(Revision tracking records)
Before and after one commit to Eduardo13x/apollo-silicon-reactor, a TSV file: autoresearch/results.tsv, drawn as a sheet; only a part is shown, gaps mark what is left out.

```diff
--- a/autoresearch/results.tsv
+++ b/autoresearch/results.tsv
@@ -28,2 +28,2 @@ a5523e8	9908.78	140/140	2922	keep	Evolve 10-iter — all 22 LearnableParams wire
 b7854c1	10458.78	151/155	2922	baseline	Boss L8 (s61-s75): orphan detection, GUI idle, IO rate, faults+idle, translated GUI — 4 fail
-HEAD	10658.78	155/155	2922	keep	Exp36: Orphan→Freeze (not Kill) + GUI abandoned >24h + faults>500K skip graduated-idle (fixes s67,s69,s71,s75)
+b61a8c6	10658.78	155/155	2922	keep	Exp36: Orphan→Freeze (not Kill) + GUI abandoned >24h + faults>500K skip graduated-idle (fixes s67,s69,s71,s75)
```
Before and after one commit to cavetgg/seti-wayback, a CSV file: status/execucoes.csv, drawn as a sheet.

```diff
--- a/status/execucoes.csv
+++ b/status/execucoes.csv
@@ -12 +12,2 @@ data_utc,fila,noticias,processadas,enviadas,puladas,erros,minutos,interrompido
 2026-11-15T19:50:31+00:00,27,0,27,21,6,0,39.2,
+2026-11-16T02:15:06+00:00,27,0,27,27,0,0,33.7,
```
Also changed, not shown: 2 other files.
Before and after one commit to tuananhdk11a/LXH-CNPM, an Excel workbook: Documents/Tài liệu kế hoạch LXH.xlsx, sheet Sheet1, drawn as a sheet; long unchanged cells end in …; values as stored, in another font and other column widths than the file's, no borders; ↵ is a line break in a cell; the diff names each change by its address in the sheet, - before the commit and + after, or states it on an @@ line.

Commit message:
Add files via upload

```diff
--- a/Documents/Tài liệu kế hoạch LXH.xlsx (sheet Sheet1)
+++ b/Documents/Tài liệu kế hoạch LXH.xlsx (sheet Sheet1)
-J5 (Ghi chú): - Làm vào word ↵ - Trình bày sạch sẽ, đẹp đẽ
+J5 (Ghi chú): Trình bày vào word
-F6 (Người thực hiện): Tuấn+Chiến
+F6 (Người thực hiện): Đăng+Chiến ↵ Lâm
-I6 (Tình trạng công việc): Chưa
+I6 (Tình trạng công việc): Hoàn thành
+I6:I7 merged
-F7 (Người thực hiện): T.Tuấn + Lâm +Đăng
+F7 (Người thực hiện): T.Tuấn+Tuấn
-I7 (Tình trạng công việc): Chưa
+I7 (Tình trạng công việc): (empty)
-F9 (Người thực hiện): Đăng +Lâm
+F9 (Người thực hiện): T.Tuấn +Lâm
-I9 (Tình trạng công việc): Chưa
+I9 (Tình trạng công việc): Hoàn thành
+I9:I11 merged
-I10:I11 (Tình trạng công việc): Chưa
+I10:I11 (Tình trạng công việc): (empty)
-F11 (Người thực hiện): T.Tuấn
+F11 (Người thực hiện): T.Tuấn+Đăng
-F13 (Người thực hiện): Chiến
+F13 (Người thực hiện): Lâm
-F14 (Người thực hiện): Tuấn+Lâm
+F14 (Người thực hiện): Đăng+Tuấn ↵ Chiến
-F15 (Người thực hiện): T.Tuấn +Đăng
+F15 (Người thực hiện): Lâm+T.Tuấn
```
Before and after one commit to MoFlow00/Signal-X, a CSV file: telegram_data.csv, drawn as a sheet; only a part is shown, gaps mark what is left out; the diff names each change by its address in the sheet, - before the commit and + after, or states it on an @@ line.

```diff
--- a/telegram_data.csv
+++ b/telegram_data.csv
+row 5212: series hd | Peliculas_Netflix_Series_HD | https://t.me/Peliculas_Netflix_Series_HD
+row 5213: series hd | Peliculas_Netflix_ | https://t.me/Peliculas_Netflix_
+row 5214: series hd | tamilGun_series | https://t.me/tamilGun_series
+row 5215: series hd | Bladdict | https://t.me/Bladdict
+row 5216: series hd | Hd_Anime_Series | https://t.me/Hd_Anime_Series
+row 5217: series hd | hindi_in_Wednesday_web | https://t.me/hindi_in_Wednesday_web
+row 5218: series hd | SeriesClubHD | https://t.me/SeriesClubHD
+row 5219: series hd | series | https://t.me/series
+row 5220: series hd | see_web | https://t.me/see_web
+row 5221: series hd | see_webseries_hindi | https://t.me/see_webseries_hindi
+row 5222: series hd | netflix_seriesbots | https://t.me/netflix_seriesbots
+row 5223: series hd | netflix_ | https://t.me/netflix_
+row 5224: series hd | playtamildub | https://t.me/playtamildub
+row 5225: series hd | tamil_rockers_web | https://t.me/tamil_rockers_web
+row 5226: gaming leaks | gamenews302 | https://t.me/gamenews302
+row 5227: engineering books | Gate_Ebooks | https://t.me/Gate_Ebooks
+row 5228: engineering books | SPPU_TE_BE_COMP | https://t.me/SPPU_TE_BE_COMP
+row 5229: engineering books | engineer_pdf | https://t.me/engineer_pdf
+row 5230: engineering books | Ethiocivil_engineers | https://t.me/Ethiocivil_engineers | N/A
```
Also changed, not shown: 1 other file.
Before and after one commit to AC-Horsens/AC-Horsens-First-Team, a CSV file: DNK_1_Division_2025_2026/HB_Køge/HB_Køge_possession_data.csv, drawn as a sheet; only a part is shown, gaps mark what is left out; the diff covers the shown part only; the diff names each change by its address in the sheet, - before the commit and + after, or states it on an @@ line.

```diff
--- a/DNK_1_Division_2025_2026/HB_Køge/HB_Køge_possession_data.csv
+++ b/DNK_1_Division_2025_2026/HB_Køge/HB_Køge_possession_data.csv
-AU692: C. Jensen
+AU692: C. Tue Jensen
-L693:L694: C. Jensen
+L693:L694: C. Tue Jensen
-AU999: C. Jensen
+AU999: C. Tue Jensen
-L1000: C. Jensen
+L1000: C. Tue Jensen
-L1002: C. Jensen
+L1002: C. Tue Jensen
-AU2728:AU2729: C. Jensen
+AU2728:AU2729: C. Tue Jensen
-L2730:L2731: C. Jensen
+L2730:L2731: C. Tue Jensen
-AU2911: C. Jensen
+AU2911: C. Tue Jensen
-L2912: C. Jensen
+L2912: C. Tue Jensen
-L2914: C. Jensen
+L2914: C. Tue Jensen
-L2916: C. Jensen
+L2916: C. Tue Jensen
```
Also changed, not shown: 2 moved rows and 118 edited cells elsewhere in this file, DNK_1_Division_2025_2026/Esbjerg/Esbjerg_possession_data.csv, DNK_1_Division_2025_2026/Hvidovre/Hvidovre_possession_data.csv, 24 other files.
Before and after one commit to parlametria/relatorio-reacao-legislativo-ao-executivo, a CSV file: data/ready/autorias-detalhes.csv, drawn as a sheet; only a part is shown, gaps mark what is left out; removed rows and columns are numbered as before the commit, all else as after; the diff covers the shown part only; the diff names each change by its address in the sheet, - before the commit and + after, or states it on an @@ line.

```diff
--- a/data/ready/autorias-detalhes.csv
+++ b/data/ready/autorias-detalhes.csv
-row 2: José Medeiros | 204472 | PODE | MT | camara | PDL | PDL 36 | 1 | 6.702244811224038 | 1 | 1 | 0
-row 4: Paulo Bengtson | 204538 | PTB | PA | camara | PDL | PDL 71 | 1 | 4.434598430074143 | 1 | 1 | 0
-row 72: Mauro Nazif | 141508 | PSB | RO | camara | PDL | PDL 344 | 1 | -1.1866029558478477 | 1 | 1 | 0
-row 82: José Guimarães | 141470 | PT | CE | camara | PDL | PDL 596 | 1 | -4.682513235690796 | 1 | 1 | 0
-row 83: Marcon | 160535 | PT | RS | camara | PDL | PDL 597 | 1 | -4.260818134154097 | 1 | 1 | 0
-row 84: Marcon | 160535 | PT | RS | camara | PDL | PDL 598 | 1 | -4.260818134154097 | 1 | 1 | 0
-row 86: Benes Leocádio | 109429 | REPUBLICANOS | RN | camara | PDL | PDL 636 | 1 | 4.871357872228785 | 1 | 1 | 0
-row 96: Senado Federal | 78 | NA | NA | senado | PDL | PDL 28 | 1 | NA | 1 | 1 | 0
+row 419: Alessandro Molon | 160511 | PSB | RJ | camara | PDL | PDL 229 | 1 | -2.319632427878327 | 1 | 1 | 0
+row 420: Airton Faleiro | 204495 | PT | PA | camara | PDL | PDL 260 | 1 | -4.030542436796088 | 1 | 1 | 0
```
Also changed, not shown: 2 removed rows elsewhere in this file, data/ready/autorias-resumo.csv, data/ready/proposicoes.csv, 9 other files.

= Exercise aim =
Pull every line containing "detalhes" out of the entries.

= Response below =
Before and after one commit to parlametria/relatorio-reacao-legislativo-ao-executivo, a CSV file: data/ready/autorias-detalhes.csv, drawn as a sheet; only a part is shown, gaps mark what is left out; removed rows and columns are numbered as before the commit, all else as after; the diff covers the shown part only; the diff names each change by its address in the sheet, - before the commit and + after, or states it on an @@ line.
--- a/data/ready/autorias-detalhes.csv
+++ b/data/ready/autorias-detalhes.csv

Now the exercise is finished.